Allow me to explain. The words “that,” “who” and “whom” are commonly referred to in grammatical cabals as “relative pronouns.” They are pronouns because they replace other, more complex nouns (persons, places or things). They are relative pronouns because they relate back to a noun previously mentioned. Hence the term “relative.”
Here’s Example #1:
A zombie apocalypse is imminent. Would you like me to fetch the axe that is in the garage?
In the second sentence, the word “that” is the relative pronoun that refers back to the noun, “axe.” Instead of having to make two separate statements (Would you like me to fetch the axe? The axe is in the garage.) we can combine them into one, fluid sentence using the relative pronoun “that” to refer back to “the axe” without repeating it.
And trust me, when a zombie apocalypse is imminent and seconds matter, you do not want to waste time repeating yourself!
The relative pronoun, “that” refers only to things. As in inanimate objects such as an axe, a shotgun, a samurai sword or anything else you might use to dispatch a zombie.
This, of course, may beg the question as to whether or not a zombie is an inanimate object. Obviously, if it’s coming after me, I won’t care. I will run, shoot or swing – whichever seems to make the most sense at the time – and if you’re in the way, you’d better get out of the way or you will probably be sorry.

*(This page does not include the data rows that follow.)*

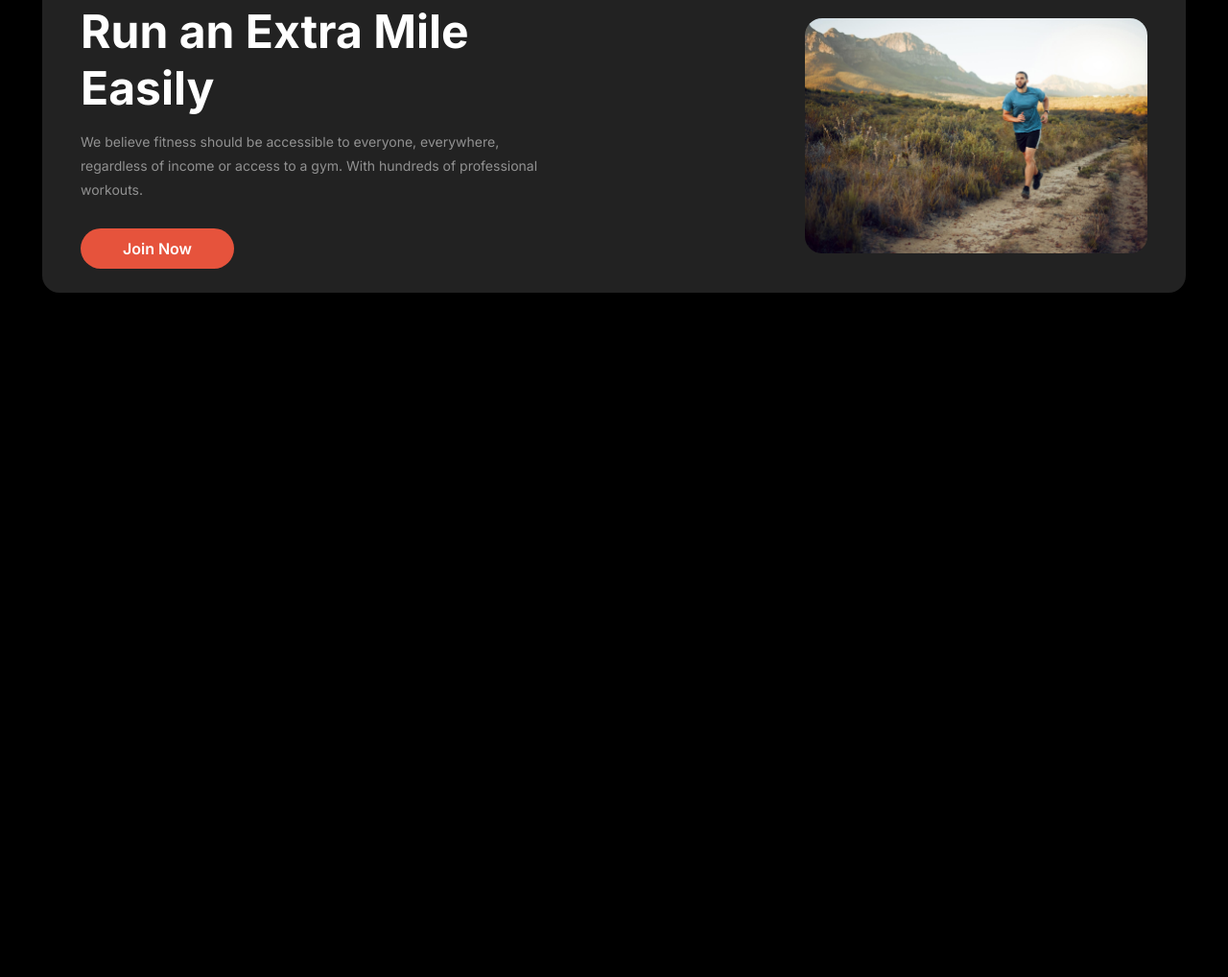
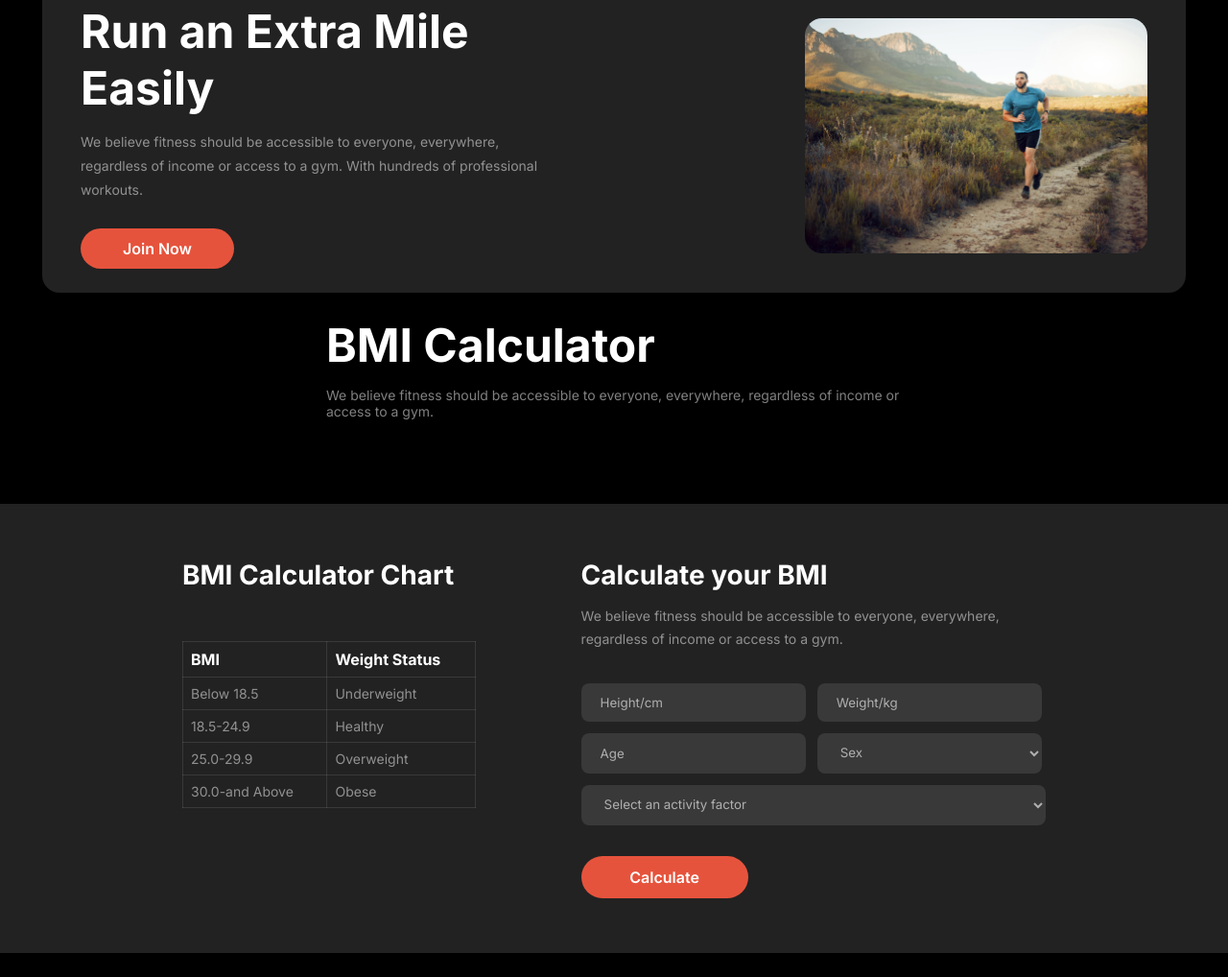
Before and after one commit to Afroza79/assignments-2, a plain HTML site: page index.html in a window 1280 px wide. Shown: the part 1317-2335 px from the top of the page at 96% size. Before the commit the page ends 1647 px from the top, so only its background shows below. Drawn offline with Linux system fonts and the light colour scheme; a web font is replaced by a local one.

Commit message:
added BMI calculator section

```diff
--- a/index.html
+++ b/index.html
@@ -111,6 +111,73 @@
           <div class="right-image"></div>
         </div>
       </section>
+
+      <!-- BMI Calculator -->
+       <section id="bmi-calculator">
+         <div class="bmi-calculator">
+            <div class="heading-content">
+                <h1 class="bmi-calculator-heading">BMI Calculator</h1>
+                <p class="bmi-calculator-content">We believe fitness should be accessible to everyone, everywhere, regardless of income or access to a gym.</p>
+            </div>
+          <div class="bmi-form">
+           <div class="chart">
+             <h1>BMI Calculator Chart</h1>
+             <table>
+                <thead>
+                    <tr>
+                        <th>BMI </th>
+                        <th>Weight Status</th>
+                    </tr>
+                </thead>
+                <tbody>
+                    <tr>
+                        <td>Below 18.5</td>
+                        <td>Underweight</td>
+                    </tr>
+                    <tr>
+                        <td>18.5-24.9</td>
+                        <td>Healthy</td>
+                    </tr>
+                    <tr>
+                        <td>25.0-29.9</td>
+                        <td>Overweight</td>
+                    </tr>
+                    <tr>
+                        <td>30.0-and Above</td>
+                        <td>Obese</td>
+                    </tr>
+                </tbody>
+             </table>
+           </div>
+           <div class="form">
+            <h1>Calculate your BMI</h1>
+            <p>We believe fitness should be accessible to everyone, everywhere, regardless of income or access to a gym. </p>
+            <form>
+                <div class="two-input-1">
+                    <input type="text" placeholder="Height/cm">
+                    <input type="text" placeholder="Weight/kg">
+                </div>
+                <div class="two-input-2">
+                    <input type="text" placeholder="Age">
+                    <select>
+                        <option>Sex</option>
+                        <option value="female">Female</option>
+                        <option value="male">Male</option>
+                      </select>
+                </div>
+                <select class="single-options">
+                    <option>Select an activity factor</option>
+                    <option>1.3</option>
+                    <option>1.5</option>
+                    <option>1.7</option>
+                    <option>1.9</option>
+                  </select>
+                    <button type="submit">Calculate</button>
+            </form>
+           </div>
+          </div>
+         </div>
+       </section>
     </main>
     <footer></footer>
   </body>
--- a/style.css
+++ b/style.css
@@ -261,6 +261,105 @@ header {
   background-color: rgb(230, 83, 60);
 }
 
+/* BMI Calculator */
+
+.bmi-calculator-heading {
+  color: rgb(255, 255, 255);
+  font-size: 48px;
+  margin-bottom: 14px;
+}
+.bmi-calculator-content {
+  color: rgba(255, 255, 255, 0.5);
+  font-size: 14px;
+}
+.heading-content {
+  width: 600px;
+  margin: 0 auto;
+  margin-bottom: 88px;
+}
+.bmi-form {
+  background: rgb(34, 34, 34);
+  padding: 57px 190px 57px 190px;
+  margin-bottom: 25px;
+  display: flex;
+  justify-content: space-between;
+  gap: 110px;
+}
+.bmi-form h1 {
+  font-size: 28px;
+  color: rgb(255, 255, 255);
+}
+.chart {
+  width: 50%;
+}
+.chart table {
+  border-collapse: collapse;
+  width: 100%;
+  margin-top: 52px;
+}
+.chart td,
+th {
+  border: 1px solid rgba(255, 255, 255, 0.1);
+  text-align: left;
+  padding: 8px;
+}
+.chart th {
+  color: rgb(255, 255, 255);
+  font-size: 16px;
+}
+.chart td {
+  color: rgba(255, 255, 255, 0.5);
+  font-size: 14px;
+}
+.form h1 {
+  margin-bottom: 14px;
+}
+.form p {
+  color: rgba(255, 255, 255, 0.5);
+  font-size: 14px;
+  line-height: 24px;
+  margin-bottom: 34px;
+}
+.form input,
+select {
+  border-radius: 8px;
+  background: rgba(255, 255, 255, 0.1);
+  padding: 12px 40px 12px 20px;
+  margin-right: 4px;
+  margin-bottom: 12px;
+  border: none;
+  outline: none;
+  width: 100%;
+}
+.single-options {
+  width: 100%;
+}
+.two-input-1,
+.two-input-2 {
+  display: flex;
+  gap: 8px;
+}
+.form select,
+input::placeholder {
+  color: rgba(255, 255, 255, 0.6);
+}
+.form select option {
+  background-color: #646464;
+}
+.form button {
+  border-radius: 2.5rem;
+  border: none;
+  outline: none;
+  cursor: pointer;
+  color: rgb(255, 255, 255);
+  font-size: 16px;
+  font-weight: 600;
+  width: 174px;
+  height: 44px;
+  background-color: rgb(230, 83, 60);
+  margin-top: 20px;
+}
+
 /* Responsive */
 @media only screen and (max-width: 576px) {
   header {
@@ -358,7 +457,7 @@ header {
   }
   .left-content h1 {
     font-size: 32px;
-    width: 78%;
+    width: 100%;
   }
   .left-content p {
     width: 100%;
@@ -372,6 +471,9 @@ header {
   .right-image {
     width: 100%;
     height: 170px;
+  }
+  .bmi-form{
+    flex-direction: column;
   }
 }
 
@@ -398,7 +500,7 @@ header {
     padding: 57px 44px 0px 44px;
   }
   .left-content h1 {
-    width: 70%;
+    width: 58%;
   }
   .left-content button {
     width: 160px;
```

So we move on to “who” and “whom” and how to use them properly. Because even if there is a zombie apocalypse and the entire planet goes to Hell in a zombie-scented gift basket, at least it will do so with some modicum of grammatical finesse. At least that’s what helps me get to sleep at night.
Example #2 can best be demonstrated with a lively little conversation:
John: There’s someone scratching on the front door!
Mary: That’s the man who lives across the street.
John: Do you think he’s a zombie?
Mary: I don’t know to whom you are referring, Dear, but that’s George Smith. I’d know him, anywhere. We have to let him in before the zombies get to him!
Mary may be a little nuts – And who wouldn’t be under the circumstances? – but she has impeccably fabulous grammar! Well done, Mary!
In her first response to John, she uses the relative pronoun “who” to refer to “the man” described as living across the street. He is the subject of the sentence. Since he is a person and not a thing, using the relative pronoun “that” would not be appropriate, here. In her final response to John, she uses the relative pronoun “whom” because this George Smith fellow is no longer the subject, but the the object of the preposition, “to.” He is the one to whom John and Mary are referring. In casual English, he is being referred to.
And yes, that last sentence was grammatically incorrect because it ended with a preposition dangling at the end. That’s considered rude in some circles, you know.
So, let’s review: Use “that” to refer back to things. Use “who” or “whom” to refer back to people.
And that, as they say, is that!